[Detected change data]
--------------------

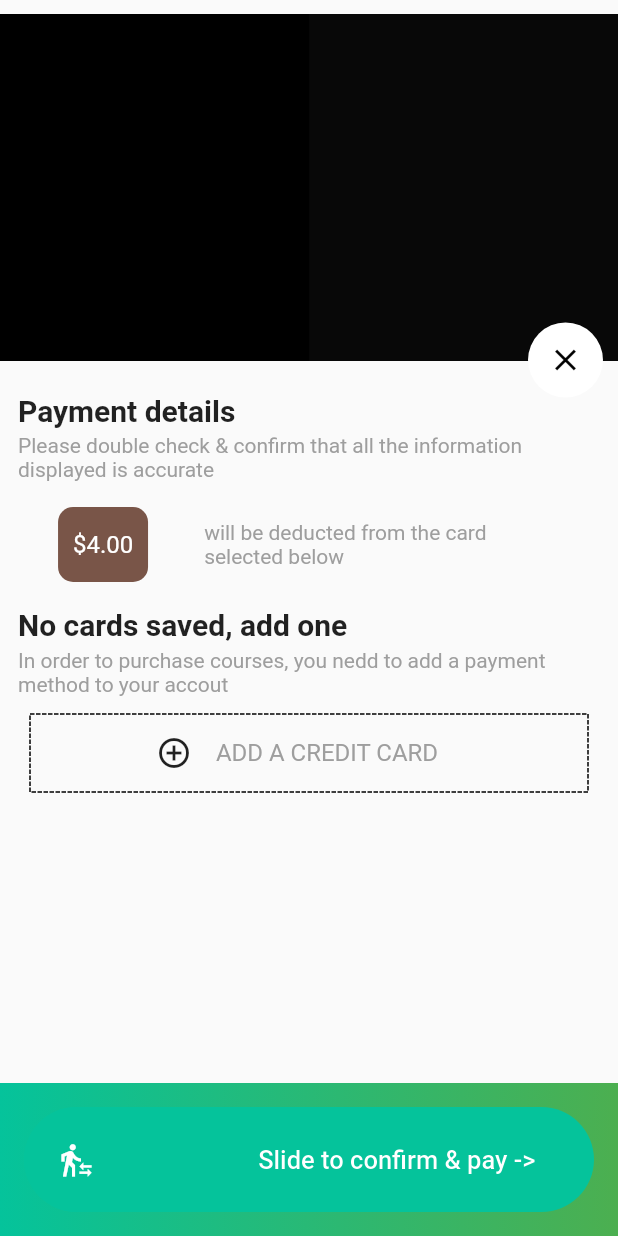
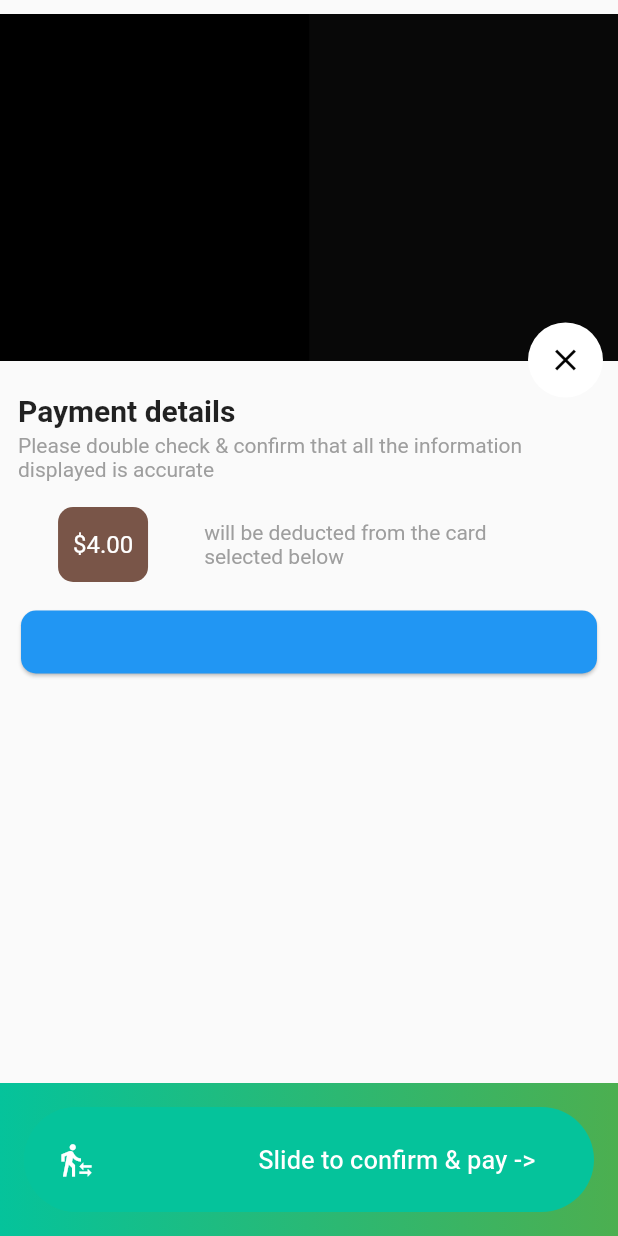
Before and after one commit to sumit2393/birdies_scop, a Flutter app: the screen it shows after launch, on a phone screen of 412 x 824 dp. Run offline on Flutter 3.47's test engine with Material 2 defaults, Android fonts, the phone set to English and light mode, and no system bars; drawn by our look-alikes of dotted_border, slider_button; our stand-ins replace cloud_firestore, firebase_auth, image_picker, numberpicker, progress_dialog, sleek_circular_slider; missing offline and left inert: fcharts; accounts and stored records are empty.

```diff
--- a/lib/Screens/PaymentStripe/PaymentUnlock.dart
+++ b/lib/Screens/PaymentStripe/PaymentUnlock.dart
@@ -31,7 +31,10 @@ class _Payment_UnlockState extends State<Payment_Unlock> {
                             Container(
                                 height:250,
                                 child: Image.asset('assets/images/blackcover.jpg')
+
                             ),
+
+
                             Container(
                               padding: EdgeInsets.all(10),
                               child: Column(
--- /dev/null
+++ b/lib/Screens/PaymentStripe/Paymentdetails.dart
@@ -0,0 +1,137 @@
+import 'package:flutter/material.dart';
+import 'package:slider_button/slider_button.dart';
+
+class Payment_Details extends StatefulWidget {
+
+
+  @override
+  _Payment_DetailsState createState() => _Payment_DetailsState();
+}
+
+class _Payment_DetailsState extends State<Payment_Details> {
+  @override
+  Widget build(BuildContext context) {
+    return Scaffold(
+    body:SafeArea(
+      child: Container(
+        child:Column(
+          mainAxisAlignment: MainAxisAlignment.spaceBetween,
+          children: <Widget>[
+            Container(
+                child: Stack(
+                  children: <Widget>[
+                    Column(
+                      children: <Widget>[
+                        Container(
+                          height:250,
+                          child: Image.asset('assets/images/blackcover.jpg'),
+                        ),
+                        Container(
+                          padding: EdgeInsets.all(10),
+                          child: Column(
+                            crossAxisAlignment: CrossAxisAlignment.start,
+                            children: <Widget>[
+                              Container(padding: EdgeInsets.all(2),child: Text("Payment details", style: TextStyle(fontWeight: FontWeight.bold, fontSize: 20),)),
+                              Container(padding: EdgeInsets.all(2),child: Text("Please double check & confirm that all the information displayed is accurate", style: TextStyle(fontWeight: FontWeight.normal, fontSize: 14, color: Colors.grey, ),)),
+                              Container(
+                                padding: EdgeInsets.all(15),
+                                child: Row(
+                                  mainAxisAlignment: MainAxisAlignment.spaceAround,
+                                  children: <Widget>[
+                                    Container(
+                                      height: 50,
+                                      width: 60,
+                                      decoration: BoxDecoration(
+                                          borderRadius: BorderRadius.all(Radius.circular(10)),
+                                          shape: BoxShape.rectangle,
+                                          color: Colors.brown
+                                      ),
+                                      child: Center(child: Text("\$4.00", style: TextStyle(color:Colors.white, fontSize: 16))),
+                                    ),
+                                    Container(
+                                        width: MediaQuery.of(context).size.width*0.6,
+                                        padding: EdgeInsets.only(left: 10),
+                                        child: Text("will be deducted from the card selected below",
+                                          textAlign: TextAlign.left,
+                                          style: TextStyle(fontWeight: FontWeight.normal, fontSize: 14, color: Colors.grey, ),
+                                        )
+                                    ),
+                                  ],
+                                ),
+                              ),
+                             Container(
+                               width:500 ,
+                               height: 50,
+                               child: Card(
+                                 color: Colors.blue,
+
+                                 shape: RoundedRectangleBorder(
+                                     borderRadius: BorderRadius.circular(10)
+                                 ),
+
+                                 child: Column(
+                                   mainAxisSize: MainAxisSize.min,
+                                   children: <Widget>[
+
+
+                                   ],
+                                 ),
+                               ),
+                             )
+                            ],
+                          ),
+                        ),
+                      ],
+                    ),
+                    Container(
+                      margin: EdgeInsets.only(top: 215, right: 10),
+                      alignment: Alignment.centerRight,
+                      child: GestureDetector(
+                        child: CircleAvatar(
+                          backgroundColor: Colors.white,
+                          radius: 25,
+                          child: Icon(
+                            Icons.close,
+                            color: Colors.black,
+                          ),
+                        ),
+                        onTap: () {
+                          Navigator.pop(context);
+                        },
+                      ),
+                    )
+                  ],
+                )
+            ),
+            Container(
+              margin: EdgeInsets.only(top: 5),
+              decoration: BoxDecoration(color: Colors.green,
+                gradient: LinearGradient(colors: [Color(0xff05c39b),Colors.green]),
+              ),
+              padding: EdgeInsets.all(16),
+              alignment: Alignment.bottomCenter,
+              child: SliderButton(
+                action: () {
+                  ///Do something here after slide
+                },
+                width: MediaQuery.of(context).size.width,
+                label: Text(
+                  "Slide to confirm & pay ->" ,
+                  style: TextStyle(
+                      color: Color(0xff4a4a4a), fontWeight: FontWeight.w500, fontSize: 17),
+                ),
+                icon: Center(child: Icon(Icons.transfer_within_a_station,color: Colors.white)),
+                backgroundColor: Color(0xff05c39b),
+                buttonColor: Color(0xff05c39b),
+                baseColor: Colors.white,
+              ),
+            ),
+          ],
+        ) ,
+      ),
+
+    )
+    );
+
+  }
+}
--- a/lib/main.dart
+++ b/lib/main.dart
@@ -1,6 +1,7 @@
 import 'package:birdies_scop/Screens/Login.dart';
 import 'package:birdies_scop/Screens/PaymentStripe/AddCard.dart';
 import 'package:birdies_scop/Screens/PaymentStripe/PaymentUnlock.dart';
+import 'package:birdies_scop/Screens/PaymentStripe/Paymentdetails.dart';
 import 'package:birdies_scop/Screens/Settings.dart';
 import 'package:birdies_scop/Screens/SettingsTabs/SettingsMyProfile.dart';
 import 'package:birdies_scop/Screens/ViewDrone/ViewDroneMain.dart';
@@ -28,7 +29,7 @@ class _MyAppState extends State<MyApp> {
       theme: ThemeData(
         primarySwatch: Colors.blue,
       ),
-       home:Payment_Unlock()
+       home:Payment_Details()
      );
   }
 }
```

--------------------

Print the records word for word and exclude any picture they hold.

## Answer to the exercise
Before and after one commit to sumit2393/birdies_scop, a Flutter app: the screen it shows after launch, on a phone screen of 412 x 824 dp. Run offline on Flutter 3.47's test engine with Material 2 defaults, Android fonts, the phone set to English and light mode, and no system bars; drawn by our look-alikes of dotted_border, slider_button; our stand-ins replace cloud_firestore, firebase_auth, image_picker, numberpicker, progress_dialog, sleek_circular_slider; missing offline and left inert: fcharts; accounts and stored records are empty.

```diff
--- a/lib/Screens/PaymentStripe/PaymentUnlock.dart
+++ b/lib/Screens/PaymentStripe/PaymentUnlock.dart
@@ -31,7 +31,10 @@ class _Payment_UnlockState extends State<Payment_Unlock> {
                             Container(
                                 height:250,
                                 child: Image.asset('assets/images/blackcover.jpg')
+
                             ),
+
+
                             Container(
                               padding: EdgeInsets.all(10),
                               child: Column(
--- /dev/null
+++ b/lib/Screens/PaymentStripe/Paymentdetails.dart
@@ -0,0 +1,137 @@
+import 'package:flutter/material.dart';
+import 'package:slider_button/slider_button.dart';
+
+class Payment_Details extends StatefulWidget {
+
+
+  @override
+  _Payment_DetailsState createState() => _Payment_DetailsState();
+}
+
+class _Payment_DetailsState extends State<Payment_Details> {
+  @override
+  Widget build(BuildContext context) {
+    return Scaffold(
+    body:SafeArea(
+      child: Container(
+        child:Column(
+          mainAxisAlignment: MainAxisAlignment.spaceBetween,
+          children: <Widget>[
+            Container(
+                child: Stack(
+                  children: <Widget>[
+                    Column(
+                      children: <Widget>[
+                        Container(
+                          height:250,
+                          child: Image.asset('assets/images/blackcover.jpg'),
+                        ),
+                        Container(
+                          padding: EdgeInsets.all(10),
+                          child: Column(
+                            crossAxisAlignment: CrossAxisAlignment.start,
+                            children: <Widget>[
+                              Container(padding: EdgeInsets.all(2),child: Text("Payment details", style: TextStyle(fontWeight: FontWeight.bold, fontSize: 20),)),
+                              Container(padding: EdgeInsets.all(2),child: Text("Please double check & confirm that all the information displayed is accurate", style: TextStyle(fontWeight: FontWeight.normal, fontSize: 14, color: Colors.grey, ),)),
+                              Container(
+                                padding: EdgeInsets.all(15),
+                                child: Row(
+                                  mainAxisAlignment: MainAxisAlignment.spaceAround,
+                                  children: <Widget>[
+                                    Container(
+                                      height: 50,
+                                      width: 60,
+                                      decoration: BoxDecoration(
+                                          borderRadius: BorderRadius.all(Radius.circular(10)),
+                                          shape: BoxShape.rectangle,
+                                          color: Colors.brown
+                                      ),
+                                      child: Center(child: Text("\$4.00", style: TextStyle(color:Colors.white, fontSize: 16))),
+                                    ),
+                                    Container(
+                                        width: MediaQuery.of(context).size.width*0.6,
+                                        padding: EdgeInsets.only(left: 10),
+                                        child: Text("will be deducted from the card selected below",
+                                          textAlign: TextAlign.left,
+                                          style: TextStyle(fontWeight: FontWeight.normal, fontSize: 14, color: Colors.grey, ),
+                                        )
+                                    ),
+                                  ],
+                                ),
+                              ),
+                             Container(
+                               width:500 ,
+                               height: 50,
+                               child: Card(
+                                 color: Colors.blue,
+
+                                 shape: RoundedRectangleBorder(
+                                     borderRadius: BorderRadius.circular(10)
+                                 ),
+
+                                 child: Column(
+                                   mainAxisSize: MainAxisSize.min,
+                                   children: <Widget>[
+
+
+                                   ],
+                                 ),
+                               ),
+                             )
+                            ],
+                          ),
+                        ),
+                      ],
+                    ),
+                    Container(
+                      margin: EdgeInsets.only(top: 215, right: 10),
+                      alignment: Alignment.centerRight,
+                      child: GestureDetector(
+                        child: CircleAvatar(
+                          backgroundColor: Colors.white,
+                          radius: 25,
+                          child: Icon(
+                            Icons.close,
+                            color: Colors.black,
+                          ),
+                        ),
+                        onTap: () {
+                          Navigator.pop(context);
+                        },
+                      ),
+                    )
+                  ],
+                )
+            ),
+            Container(
+              margin: EdgeInsets.only(top: 5),
+              decoration: BoxDecoration(color: Colors.green,
+                gradient: LinearGradient(colors: [Color(0xff05c39b),Colors.green]),
+              ),
+              padding: EdgeInsets.all(16),
+              alignment: Alignment.bottomCenter,
+              child: SliderButton(
+                action: () {
+                  ///Do something here after slide
+                },
+                width: MediaQuery.of(context).size.width,
+                label: Text(
+                  "Slide to confirm & pay ->" ,
+                  style: TextStyle(
+                      color: Color(0xff4a4a4a), fontWeight: FontWeight.w500, fontSize: 17),
+                ),
+                icon: Center(child: Icon(Icons.transfer_within_a_station,color: Colors.white)),
+                backgroundColor: Color(0xff05c39b),
+                buttonColor: Color(0xff05c39b),
+                baseColor: Colors.white,
+              ),
+            ),
+          ],
+        ) ,
+      ),
+
+    )
+    );
+
+  }
+}
--- a/lib/main.dart
+++ b/lib/main.dart
@@ -1,6 +1,7 @@
 import 'package:birdies_scop/Screens/Login.dart';
 import 'package:birdies_scop/Screens/PaymentStripe/AddCard.dart';
 import 'package:birdies_scop/Screens/PaymentStripe/PaymentUnlock.dart';
+import 'package:birdies_scop/Screens/PaymentStripe/Paymentdetails.dart';
 import 'package:birdies_scop/Screens/Settings.dart';
 import 'package:birdies_scop/Screens/SettingsTabs/SettingsMyProfile.dart';
 import 'package:birdies_scop/Screens/ViewDrone/ViewDroneMain.dart';
@@ -28,7 +29,7 @@ class _MyAppState extends State<MyApp> {
       theme: ThemeData(
         primarySwatch: Colors.blue,
       ),
-       home:Payment_Unlock()
+       home:Payment_Details()
      );
   }
 }
```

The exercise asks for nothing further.